The Specialized Criminal Court in Riyadh on Tuesday began the first session to put on trial 13 Saudi women accused of incitement and participating in rallies and riots in Buraidah, in addition to burning the photo of a senior state official.
The session was held in the presence of the public prosecutor, two of some of the defendants’ proxies, representative of the Saudi Human Rights Commission, and the media. The 13 accused women on trial were all absent as they are at large and not in detention.
The female defendants face several charges including incitement and participation in rallies and riots demanding the release of detainees involved in terrorist activities and crimes.
In March 2013, Qassim police arrested 161 people, including 15 women, after they refused to respond to instructions from authorities to end their illegally staged rally, despite attempts by security members for more than 12 hours to do so.
The accused were illegally gathered in front of the premises of the Bureau of Investigation and Public Prosecution branch in Buraidah, in Qassim Province, in a bid to sway public opinion by exploiting the cases of a number of detainees involved in terrorist activities and crimes affiliated with deviant and terrorist groups.
The rallies led by these women continued for a whole month, and authorities tried with total tolerance and patience to deal with the women who raised banners demanding the release of the detainees and burned a photo of a senior state official. They also filmed these rallies and posted them on social media networks.
The women were arrested at the time and their case was referred to the Bureau of Investigation and Public Prosecution, then to the court where they were released on bail.

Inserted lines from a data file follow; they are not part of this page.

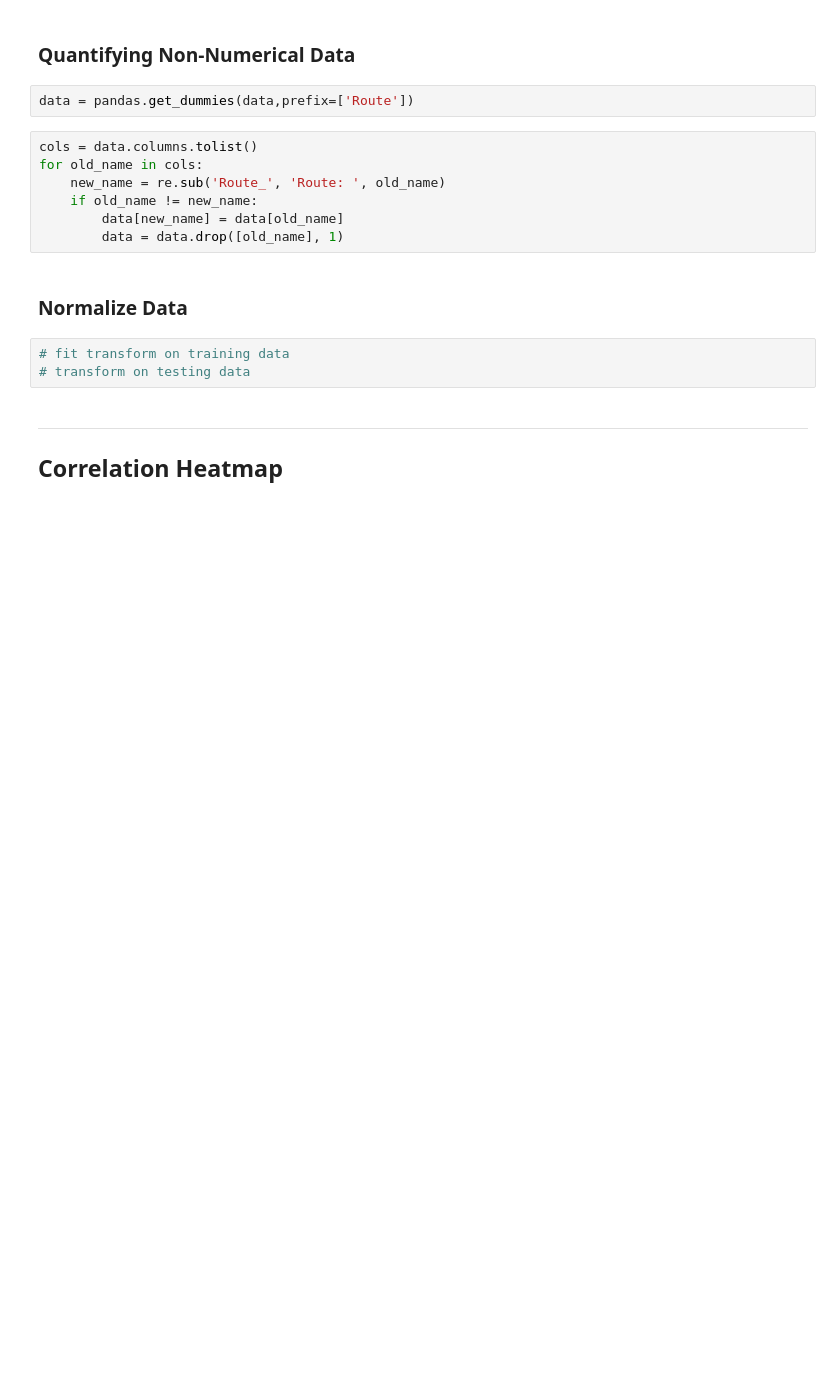
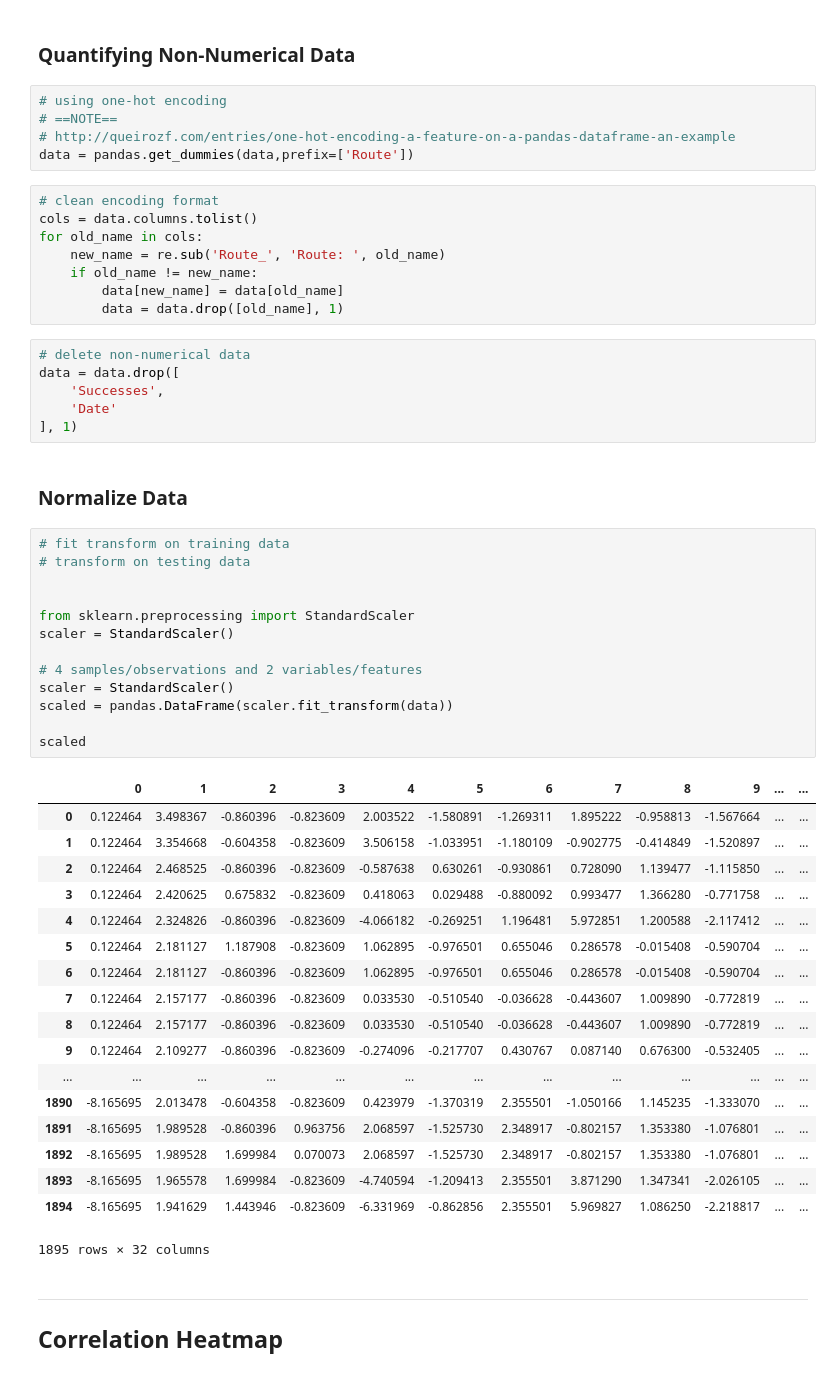
Before and after one commit to noltron000-coursework/mount-rainier, a Jupyter notebook: source/mount_rainier.ipynb, the cells around one changed output. Drawn from its saved outputs; the diff is of its cells as text; blank space fills up the shorter version.

Commit message:
[add] normalizing data
using standard scaler

```diff
--- a/source/mount_rainier.ipynb
+++ b/source/mount_rainier.ipynb
@@ -316,20 +316,59 @@ data.head(20)
 | 19 | 2015-09-23 | 2015 | 266 | Disappointment Cleaver | 12 | 0 | 0.000000 | 13.542500 | ... |
 # %% [markdown]
 ### Quantifying Non-Numerical Data
-# %%
-data = pandas.get_dummies(data,prefix=['Route'])
+# %%
+# using one-hot encoding
+# ==NOTE==
+# http://queirozf.com/entries/one-hot-encoding-a-feature-on-a-pandas-dataframe-an-example
+data = pandas.get_dummies(data,prefix=['Route'])
 # %%
+# clean encoding format
 cols = data.columns.tolist()
 for old_name in cols:
 	new_name = re.sub('Route_', 'Route: ', old_name)
 	if old_name != new_name:
 		data[new_name] = data[old_name]
 		data = data.drop([old_name], 1)
+# %%
+# delete non-numerical data
+data = data.drop([
+	'Successes',
+	'Date'
+], 1)
 # %% [markdown]
 ### Normalize Data
 # %%
 # fit transform on training data
 # transform on testing data
+
+
+from sklearn.preprocessing import StandardScaler
+scaler = StandardScaler()
+
+# 4 samples/observations and 2 variables/features
+scaler = StandardScaler()
+scaled = pandas.DataFrame(scaler.fit_transform(data))
+
+scaled
+# %% [output]
+|  | 0 | 1 | 2 | 3 | 4 | 5 | 6 | 7 | 8 | 9 | ... | ... |
+| 0 | 0.122464 | 3.498367 | -0.860396 | -0.823609 | 2.003522 | -1.580891 | -1.269311 | 1.895222 | -0.958813 | -1.567664 | ... | ... |
+| 1 | 0.122464 | 3.354668 | -0.604358 | -0.823609 | 3.506158 | -1.033951 | -1.180109 | -0.902775 | -0.414849 | -1.520897 | ... | ... |
+| 2 | 0.122464 | 2.468525 | -0.860396 | -0.823609 | -0.587638 | 0.630261 | -0.930861 | 0.728090 | 1.139477 | -1.115850 | ... | ... |
+| 3 | 0.122464 | 2.420625 | 0.675832 | -0.823609 | 0.418063 | 0.029488 | -0.880092 | 0.993477 | 1.366280 | -0.771758 | ... | ... |
+| 4 | 0.122464 | 2.324826 | -0.860396 | -0.823609 | -4.066182 | -0.269251 | 1.196481 | 5.972851 | 1.200588 | -2.117412 | ... | ... |
+| 5 | 0.122464 | 2.181127 | 1.187908 | -0.823609 | 1.062895 | -0.976501 | 0.655046 | 0.286578 | -0.015408 | -0.590704 | ... | ... |
+| 6 | 0.122464 | 2.181127 | -0.860396 | -0.823609 | 1.062895 | -0.976501 | 0.655046 | 0.286578 | -0.015408 | -0.590704 | ... | ... |
+| 7 | 0.122464 | 2.157177 | -0.860396 | -0.823609 | 0.033530 | -0.510540 | -0.036628 | -0.443607 | 1.009890 | -0.772819 | ... | ... |
+| 8 | 0.122464 | 2.157177 | -0.860396 | -0.823609 | 0.033530 | -0.510540 | -0.036628 | -0.443607 | 1.009890 | -0.772819 | ... | ... |
+| 9 | 0.122464 | 2.109277 | -0.860396 | -0.823609 | -0.274096 | -0.217707 | 0.430767 | 0.087140 | 0.676300 | -0.532405 | ... | ... |
+| ... | ... | ... | ... | ... | ... | ... | ... | ... | ... | ... | ... | ... |
+| 1890 | -8.165695 | 2.013478 | -0.604358 | -0.823609 | 0.423979 | -1.370319 | 2.355501 | -1.050166 | 1.145235 | -1.333070 | ... | ... |
+| 1891 | -8.165695 | 1.989528 | -0.860396 | 0.963756 | 2.068597 | -1.525730 | 2.348917 | -0.802157 | 1.353380 | -1.076801 | ... | ... |
+| 1892 | -8.165695 | 1.989528 | 1.699984 | 0.070073 | 2.068597 | -1.525730 | 2.348917 | -0.802157 | 1.353380 | -1.076801 | ... | ... |
+| 1893 | -8.165695 | 1.965578 | 1.699984 | -0.823609 | -4.740594 | -1.209413 | 2.355501 | 3.871290 | 1.347341 | -2.026105 | ... | ... |
+| 1894 | -8.165695 | 1.941629 | 1.443946 | -0.823609 | -6.331969 | -0.862856 | 2.355501 | 5.969827 | 1.086250 | -2.218817 | ... | ... |
+1895 rows × 32 columns
 # %% [markdown]
 ---
 
```
Also changed, not shown: parts of 5 cells of this notebook.
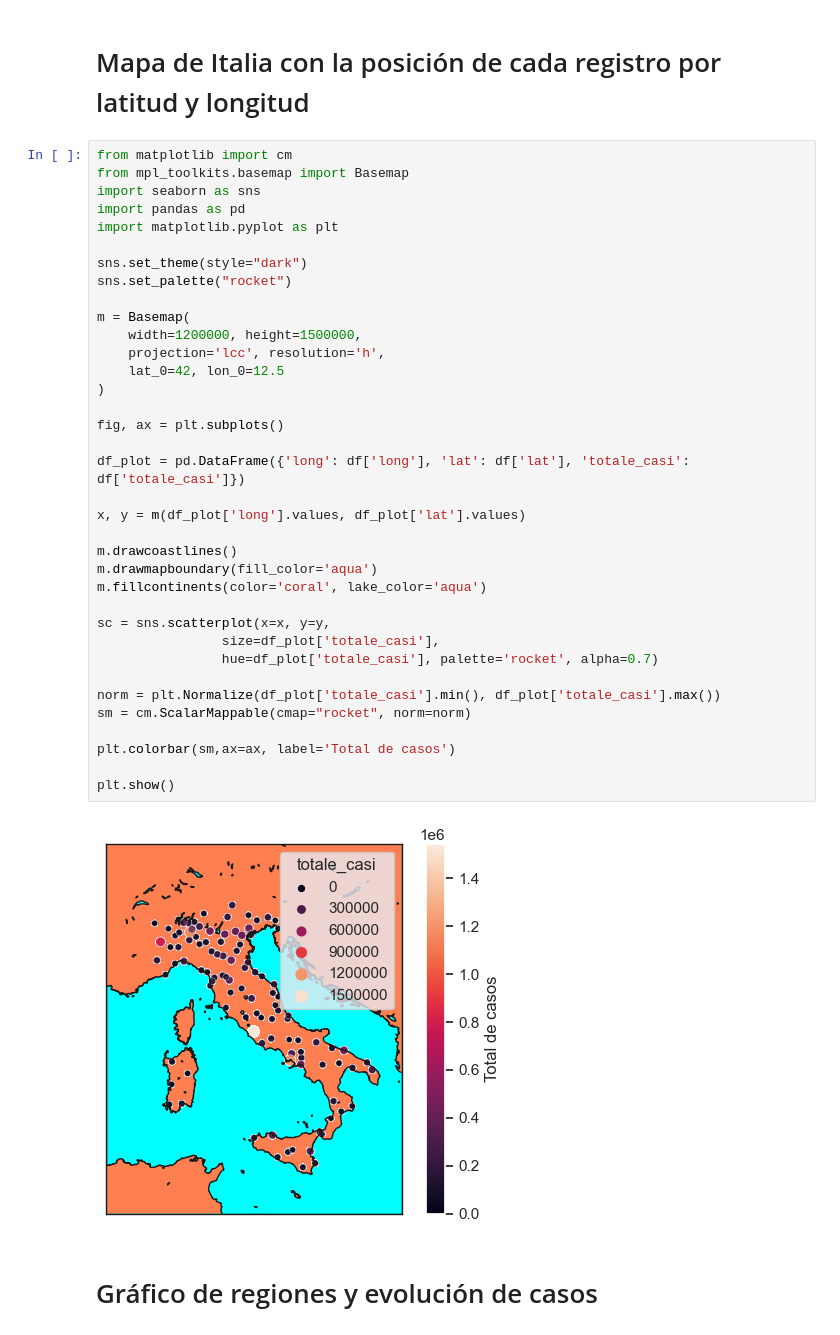
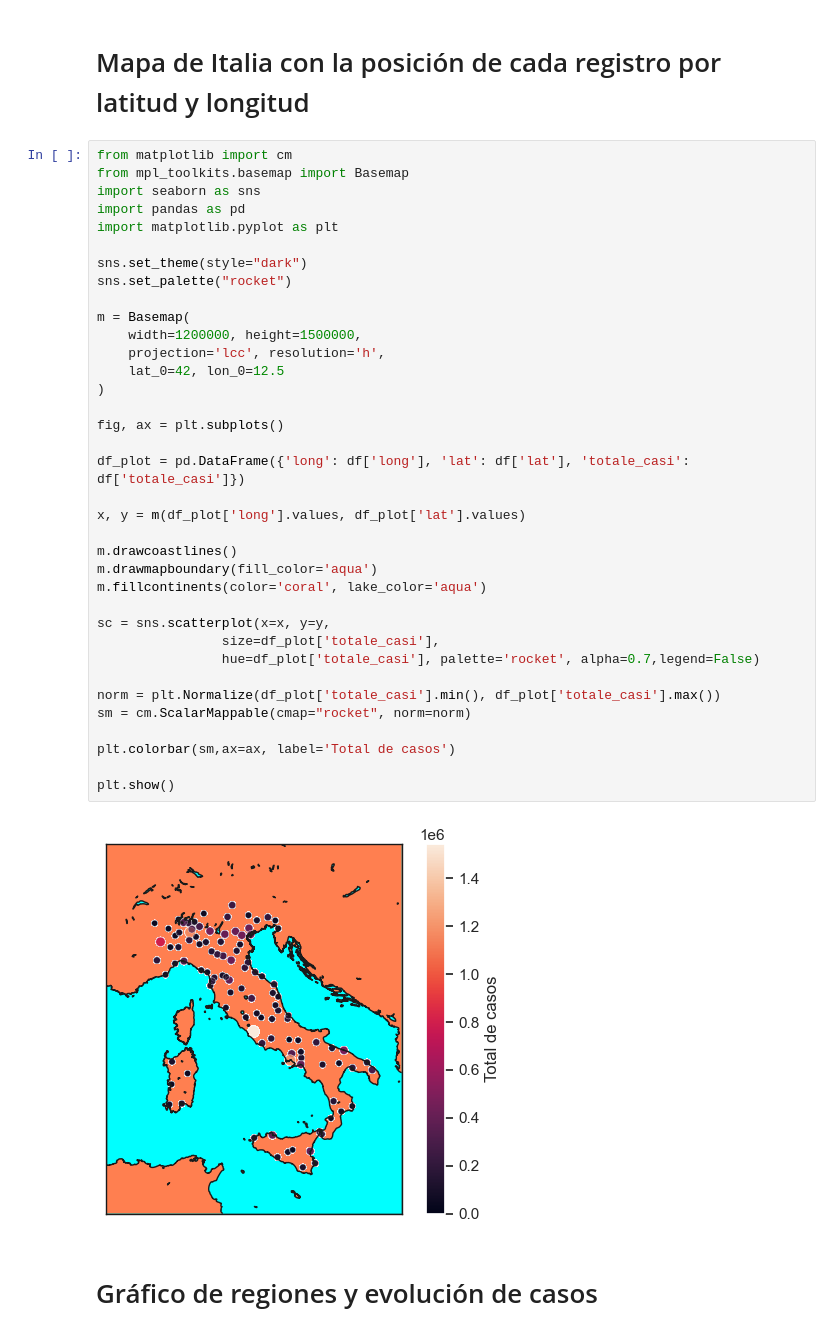
Before and after one commit to diegoguizanlopez/BigDataEIa, a Jupyter notebook: Big_Data/Sitemas_De_Big_Data/2_Trimestre/Tema_3/MongoDB/SeaBorn/Seaborn.ipynb, the cells around one changed output. Cells and saved outputs as stored; diff of their text form.

```diff
--- a/Big_Data/Sitemas_De_Big_Data/2_Trimestre/Tema_3/MongoDB/SeaBorn/Seaborn.ipynb
+++ b/Big_Data/Sitemas_De_Big_Data/2_Trimestre/Tema_3/MongoDB/SeaBorn/Seaborn.ipynb
@@ -97,35 +97,35 @@ import matplotlib.pyplot as plt
 
 sns.set_theme(style="dark")
 sns.set_palette("rocket")
 
 m = Basemap(
     width=1200000, height=1500000,
     projection='lcc', resolution='h',
     lat_0=42, lon_0=12.5
 )
 
 fig, ax = plt.subplots()
 
 df_plot = pd.DataFrame({'long': df['long'], 'lat': df['lat'], 'totale_casi': df['totale_casi']})
 
 x, y = m(df_plot['long'].values, df_plot['lat'].values)
 
 m.drawcoastlines()
 m.drawmapboundary(fill_color='aqua')
 m.fillcontinents(color='coral', lake_color='aqua')
 
 sc = sns.scatterplot(x=x, y=y,
                 size=df_plot['totale_casi'],
-                hue=df_plot['totale_casi'], palette='rocket', alpha=0.7)
+                hue=df_plot['totale_casi'], palette='rocket', alpha=0.7,legend=False)
 
 norm = plt.Normalize(df_plot['totale_casi'].min(), df_plot['totale_casi'].max())
 sm = cm.ScalarMappable(cmap="rocket", norm=norm)
 
 plt.colorbar(sm,ax=ax, label='Total de casos')
 
 plt.show()
 # %% [output]
-[figure, old version]
+[figure, new version]
 # %% [markdown]
 # Gráfico de regiones y evolución de casos
 # %%
```
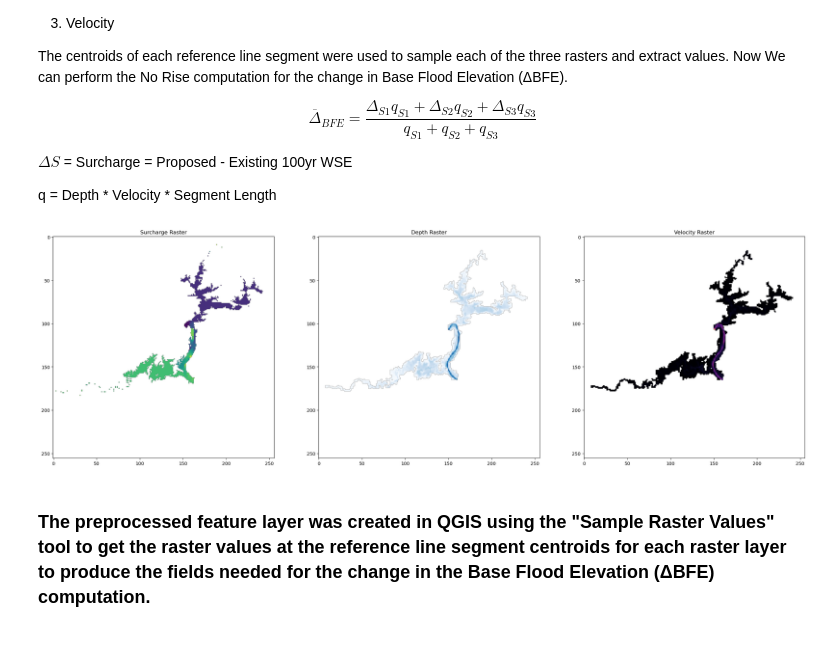
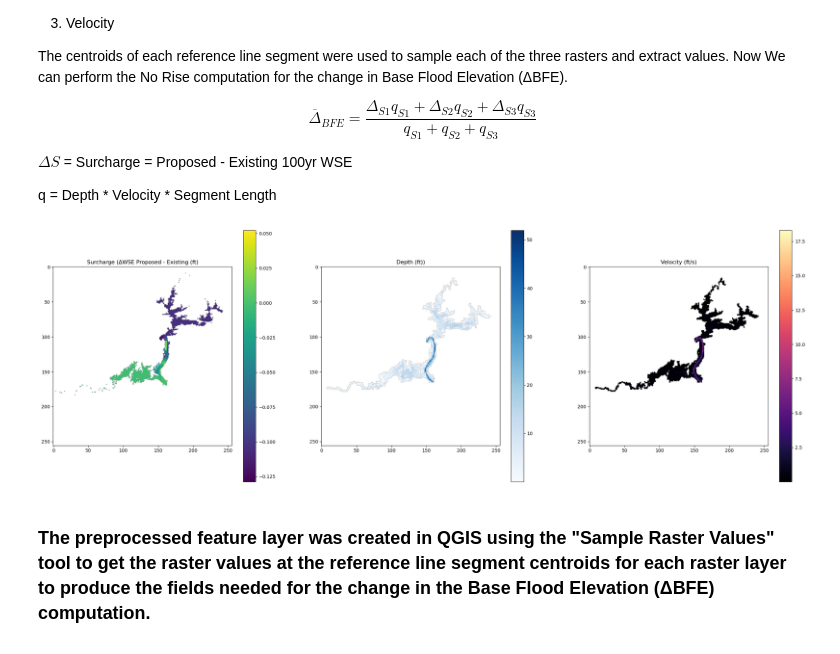
Before and after one commit to mylesmc123/ras_ref_line_data_extractor, a Jupyter notebook: postProcessing.ipynb, the cells around one changed output. Saved outputs shown, nothing was run; the diff lists cells and outputs as text; code cells hidden in the pictures.

Commit message:
updated plots

```diff
--- a/postProcessing.ipynb
+++ b/postProcessing.ipynb
@@ -26,27 +26,30 @@ velocity_raster = r"C:\Users\MBMcmanus\OneDrive - Garver\Documents\Work\Arkansas
 # %%
 import rasterio
 import matplotlib.pyplot as plt
 # plot all the rasters
 
 with rasterio.open(surcharge_raster) as s:
     with rasterio.open(depth_raster) as d:
         with rasterio.open(velocity_raster) as v:
             fig, ax = plt.subplots(1, 3, figsize=(30, 10))
             surcharge_data = s.read(1, out_shape=(256, 256))
             surcharge_data[surcharge_data == s.nodata] = None
-            ax[0].imshow(surcharge_data, cmap='viridis')
+            im0 = ax[0].imshow(surcharge_data, cmap='viridis')
+            fig.colorbar(im0, ax=ax[0], orientation='vertical')
             depth_data = d.read(1, out_shape=(256, 256))
             depth_data[depth_data == d.nodata] = None
-            ax[1].imshow(depth_data, cmap='Blues')
+            im1 = ax[1].imshow(depth_data, cmap='Blues')
+            fig.colorbar(im1, ax=ax[1], orientation='vertical')
             velocity_data = v.read(1, out_shape=(256, 256))
             velocity_data[velocity_data == v.nodata] = None
-            ax[2].imshow(velocity_data, cmap='magma')
-            ax[0].set_title('Surcharge Raster')
-            ax[1].set_title('Depth Raster')
-            ax[2].set_title('Velocity Raster')
+            im2 = ax[2].imshow(velocity_data, cmap='magma')
+            fig.colorbar(im2, ax=ax[2], orientation='vertical')
+            ax[0].set_title('Surcharge (ΔWSE Proposed - Existing (ft)')
+            ax[1].set_title('Depth (ft))')
+            ax[2].set_title('Velocity (ft/s)')
             plt.show()
 # %% [output]
-[figure, old version]
+[figure, new version]
 # %% [markdown]
 ### The preprocessed feature layer was created in QGIS using the "Sample Raster Values" tool to get the raster values at the reference line segment centroids for each raster layer to produce the fields needed for the change in the Base Flood Elevation (ΔBFE) computation.
 
```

Within two months of the incident, two of the women were arrested trying to leave the Kingdom and join Al-Qaeda terrorist group in Yemen. The women were passing through a mountainous area near the Saudi-Yemeni borders in Jazan region accompanied by six of their children, without the consent or knowledge of their guardians. They were referred to trial, and prison sentences were issued against them.